Burma's ruling general considered buying Manchester United, according to new WikiLeaks memos
Burma's ruling general considered buying Manchester United, according to new WikiLeaks memos

Burma's ruling general considered buying Manchester United for a billion dollars after his football-loving grandson asked for it, according to new WikiLeaks memos.

But he decided instead to establish the country's own professional football league.

Several Burmese businessmen felt that the ruling junta wanted to establish the Burma National Football League to distract people from the country's political and economic problems, according to a cable from the US embassy in Rangoon.

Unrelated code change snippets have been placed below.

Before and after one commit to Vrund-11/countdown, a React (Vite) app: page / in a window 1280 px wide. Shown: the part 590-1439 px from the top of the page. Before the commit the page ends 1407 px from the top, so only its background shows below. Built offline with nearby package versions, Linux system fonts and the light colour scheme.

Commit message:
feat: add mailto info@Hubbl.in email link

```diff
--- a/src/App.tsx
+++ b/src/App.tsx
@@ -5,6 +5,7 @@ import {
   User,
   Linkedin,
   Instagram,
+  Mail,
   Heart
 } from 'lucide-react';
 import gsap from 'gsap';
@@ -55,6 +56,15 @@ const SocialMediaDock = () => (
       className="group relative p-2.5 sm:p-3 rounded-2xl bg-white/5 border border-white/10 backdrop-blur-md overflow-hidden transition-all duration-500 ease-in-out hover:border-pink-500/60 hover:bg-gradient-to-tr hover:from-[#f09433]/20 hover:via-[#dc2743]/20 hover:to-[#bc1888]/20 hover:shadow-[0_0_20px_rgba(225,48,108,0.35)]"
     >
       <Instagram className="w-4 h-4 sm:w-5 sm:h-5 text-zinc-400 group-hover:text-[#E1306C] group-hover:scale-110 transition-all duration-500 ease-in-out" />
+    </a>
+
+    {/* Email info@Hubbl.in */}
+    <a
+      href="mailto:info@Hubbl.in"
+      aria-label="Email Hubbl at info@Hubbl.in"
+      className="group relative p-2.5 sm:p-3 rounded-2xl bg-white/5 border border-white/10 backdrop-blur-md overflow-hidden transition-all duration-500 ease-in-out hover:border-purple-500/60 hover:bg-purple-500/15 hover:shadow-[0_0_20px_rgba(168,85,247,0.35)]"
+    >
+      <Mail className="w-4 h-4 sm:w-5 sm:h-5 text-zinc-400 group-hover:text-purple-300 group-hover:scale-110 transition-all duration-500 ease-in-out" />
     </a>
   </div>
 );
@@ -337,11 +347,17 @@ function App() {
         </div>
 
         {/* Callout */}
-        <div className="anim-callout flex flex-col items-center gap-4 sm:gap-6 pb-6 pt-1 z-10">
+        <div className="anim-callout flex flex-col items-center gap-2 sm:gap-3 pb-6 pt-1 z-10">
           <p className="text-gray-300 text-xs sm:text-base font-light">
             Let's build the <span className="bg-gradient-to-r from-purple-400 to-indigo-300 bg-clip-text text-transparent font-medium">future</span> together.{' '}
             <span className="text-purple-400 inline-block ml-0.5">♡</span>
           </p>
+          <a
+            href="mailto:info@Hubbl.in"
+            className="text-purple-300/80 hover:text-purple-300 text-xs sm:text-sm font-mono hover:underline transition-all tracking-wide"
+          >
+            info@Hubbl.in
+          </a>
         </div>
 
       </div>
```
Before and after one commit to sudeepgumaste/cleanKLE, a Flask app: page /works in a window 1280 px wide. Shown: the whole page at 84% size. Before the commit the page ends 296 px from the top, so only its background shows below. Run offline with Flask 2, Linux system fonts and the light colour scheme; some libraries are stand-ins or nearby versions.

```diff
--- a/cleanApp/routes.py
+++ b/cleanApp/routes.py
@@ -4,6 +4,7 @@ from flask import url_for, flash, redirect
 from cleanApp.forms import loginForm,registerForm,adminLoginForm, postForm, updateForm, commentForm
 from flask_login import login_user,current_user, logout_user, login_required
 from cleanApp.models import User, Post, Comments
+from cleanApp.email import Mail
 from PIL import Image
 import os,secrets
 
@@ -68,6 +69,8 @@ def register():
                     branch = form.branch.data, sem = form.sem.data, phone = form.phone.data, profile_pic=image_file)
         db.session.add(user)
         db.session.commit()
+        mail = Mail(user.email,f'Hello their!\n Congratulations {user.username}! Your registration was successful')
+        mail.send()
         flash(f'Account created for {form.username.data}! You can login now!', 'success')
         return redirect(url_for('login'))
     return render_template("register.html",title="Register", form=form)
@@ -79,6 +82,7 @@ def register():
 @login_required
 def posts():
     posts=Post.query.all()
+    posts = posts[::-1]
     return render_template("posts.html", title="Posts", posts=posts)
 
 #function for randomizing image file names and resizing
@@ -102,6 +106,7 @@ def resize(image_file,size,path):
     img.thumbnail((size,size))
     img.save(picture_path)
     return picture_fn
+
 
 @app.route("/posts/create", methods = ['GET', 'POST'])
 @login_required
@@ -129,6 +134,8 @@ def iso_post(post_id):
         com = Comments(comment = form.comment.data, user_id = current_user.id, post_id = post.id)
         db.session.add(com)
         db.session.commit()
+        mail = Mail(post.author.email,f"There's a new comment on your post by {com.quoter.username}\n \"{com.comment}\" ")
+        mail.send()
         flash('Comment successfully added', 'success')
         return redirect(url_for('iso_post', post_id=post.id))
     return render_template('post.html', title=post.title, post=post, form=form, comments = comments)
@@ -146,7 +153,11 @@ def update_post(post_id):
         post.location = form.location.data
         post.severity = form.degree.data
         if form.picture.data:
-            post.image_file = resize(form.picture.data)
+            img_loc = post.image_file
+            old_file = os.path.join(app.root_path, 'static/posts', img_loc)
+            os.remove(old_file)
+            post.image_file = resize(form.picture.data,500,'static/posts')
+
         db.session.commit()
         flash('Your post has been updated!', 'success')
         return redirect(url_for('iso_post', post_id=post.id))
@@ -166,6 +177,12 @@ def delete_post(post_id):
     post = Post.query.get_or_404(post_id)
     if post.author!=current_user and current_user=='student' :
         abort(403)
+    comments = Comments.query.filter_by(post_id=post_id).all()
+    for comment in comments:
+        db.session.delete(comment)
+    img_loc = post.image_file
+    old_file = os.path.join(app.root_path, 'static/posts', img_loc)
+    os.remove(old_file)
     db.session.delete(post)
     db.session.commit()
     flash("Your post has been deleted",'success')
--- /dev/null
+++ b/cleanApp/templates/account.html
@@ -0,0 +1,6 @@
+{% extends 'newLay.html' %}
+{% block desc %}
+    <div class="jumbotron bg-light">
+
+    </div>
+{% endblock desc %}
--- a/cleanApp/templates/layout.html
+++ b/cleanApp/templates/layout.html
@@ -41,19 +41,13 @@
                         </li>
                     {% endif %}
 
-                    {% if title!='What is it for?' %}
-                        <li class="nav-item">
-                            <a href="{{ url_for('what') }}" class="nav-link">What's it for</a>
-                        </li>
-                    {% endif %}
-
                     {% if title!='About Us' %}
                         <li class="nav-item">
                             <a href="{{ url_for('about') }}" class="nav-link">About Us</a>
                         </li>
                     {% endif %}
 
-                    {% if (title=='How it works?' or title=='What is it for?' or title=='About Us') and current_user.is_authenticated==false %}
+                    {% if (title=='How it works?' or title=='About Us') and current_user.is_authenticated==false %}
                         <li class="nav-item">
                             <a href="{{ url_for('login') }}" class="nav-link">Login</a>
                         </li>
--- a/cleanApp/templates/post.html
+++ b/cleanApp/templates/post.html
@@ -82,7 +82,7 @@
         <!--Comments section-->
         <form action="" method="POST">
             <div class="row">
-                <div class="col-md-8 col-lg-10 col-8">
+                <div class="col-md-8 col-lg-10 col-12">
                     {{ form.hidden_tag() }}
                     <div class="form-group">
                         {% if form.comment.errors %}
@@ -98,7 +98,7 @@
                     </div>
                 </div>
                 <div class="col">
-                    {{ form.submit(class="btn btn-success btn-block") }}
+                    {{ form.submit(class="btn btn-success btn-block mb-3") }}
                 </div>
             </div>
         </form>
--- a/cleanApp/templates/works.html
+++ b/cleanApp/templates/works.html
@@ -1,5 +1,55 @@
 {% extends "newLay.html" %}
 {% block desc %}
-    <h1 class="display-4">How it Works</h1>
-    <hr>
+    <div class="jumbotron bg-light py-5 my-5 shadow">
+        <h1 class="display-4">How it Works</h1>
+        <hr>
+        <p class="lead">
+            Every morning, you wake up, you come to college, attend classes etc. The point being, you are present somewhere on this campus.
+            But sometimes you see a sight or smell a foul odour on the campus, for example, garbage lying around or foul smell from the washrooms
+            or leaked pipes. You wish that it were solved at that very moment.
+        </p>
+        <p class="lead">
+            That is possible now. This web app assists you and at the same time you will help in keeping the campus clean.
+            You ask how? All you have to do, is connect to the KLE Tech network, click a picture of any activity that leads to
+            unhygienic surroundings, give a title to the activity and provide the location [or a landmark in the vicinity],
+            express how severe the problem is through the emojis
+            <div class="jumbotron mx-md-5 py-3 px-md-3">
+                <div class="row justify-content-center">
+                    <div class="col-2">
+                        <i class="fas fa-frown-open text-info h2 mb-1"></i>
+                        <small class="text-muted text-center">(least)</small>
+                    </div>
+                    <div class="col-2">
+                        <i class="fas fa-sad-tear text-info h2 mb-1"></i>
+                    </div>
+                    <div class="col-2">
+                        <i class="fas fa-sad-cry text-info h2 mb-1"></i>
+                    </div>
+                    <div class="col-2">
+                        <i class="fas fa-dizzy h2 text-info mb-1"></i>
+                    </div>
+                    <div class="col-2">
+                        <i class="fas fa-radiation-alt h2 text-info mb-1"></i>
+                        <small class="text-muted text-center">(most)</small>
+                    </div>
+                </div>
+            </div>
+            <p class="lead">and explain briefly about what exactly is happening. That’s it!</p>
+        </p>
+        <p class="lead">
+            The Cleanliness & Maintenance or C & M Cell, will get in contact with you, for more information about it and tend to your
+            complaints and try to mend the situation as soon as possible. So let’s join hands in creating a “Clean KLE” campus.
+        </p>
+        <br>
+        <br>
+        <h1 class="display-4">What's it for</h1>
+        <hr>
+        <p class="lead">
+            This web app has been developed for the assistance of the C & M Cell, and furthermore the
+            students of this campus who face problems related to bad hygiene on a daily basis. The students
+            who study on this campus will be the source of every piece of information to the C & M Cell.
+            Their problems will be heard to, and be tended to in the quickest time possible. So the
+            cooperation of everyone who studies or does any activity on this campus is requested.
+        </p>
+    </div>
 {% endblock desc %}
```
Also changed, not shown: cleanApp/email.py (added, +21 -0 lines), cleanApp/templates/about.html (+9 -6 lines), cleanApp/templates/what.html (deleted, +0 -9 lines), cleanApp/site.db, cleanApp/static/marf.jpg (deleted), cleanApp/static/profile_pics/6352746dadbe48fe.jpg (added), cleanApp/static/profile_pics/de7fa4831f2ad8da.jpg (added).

Burma is one of the region's poorest countries and has been under military rule since 1962.

The June 2009 memo said local tycoons were pressured into funding the venture, but were also given incentives such as construction contracts, new gem mines and import permits.

It said a "well-connected source" reported that General Than Shwe's grandson wanted him to offer a billion dollars for Manchester United, but that the junta chief "thought that sort of expenditure could look bad, so he opted to create for Burma a league of its own".

The cable said another top junta official told several local tycoons that Than Shwe had chosen them to be the owners of the new football teams, with responsibility for all costs, including the construction of expensive new stadiums.

A source, whose name was deleted from the cable, explained that "when the Senior General asks someone to do something, you do it with no complaints," but added that the incentives offered to several businessmen would more than offset their costs.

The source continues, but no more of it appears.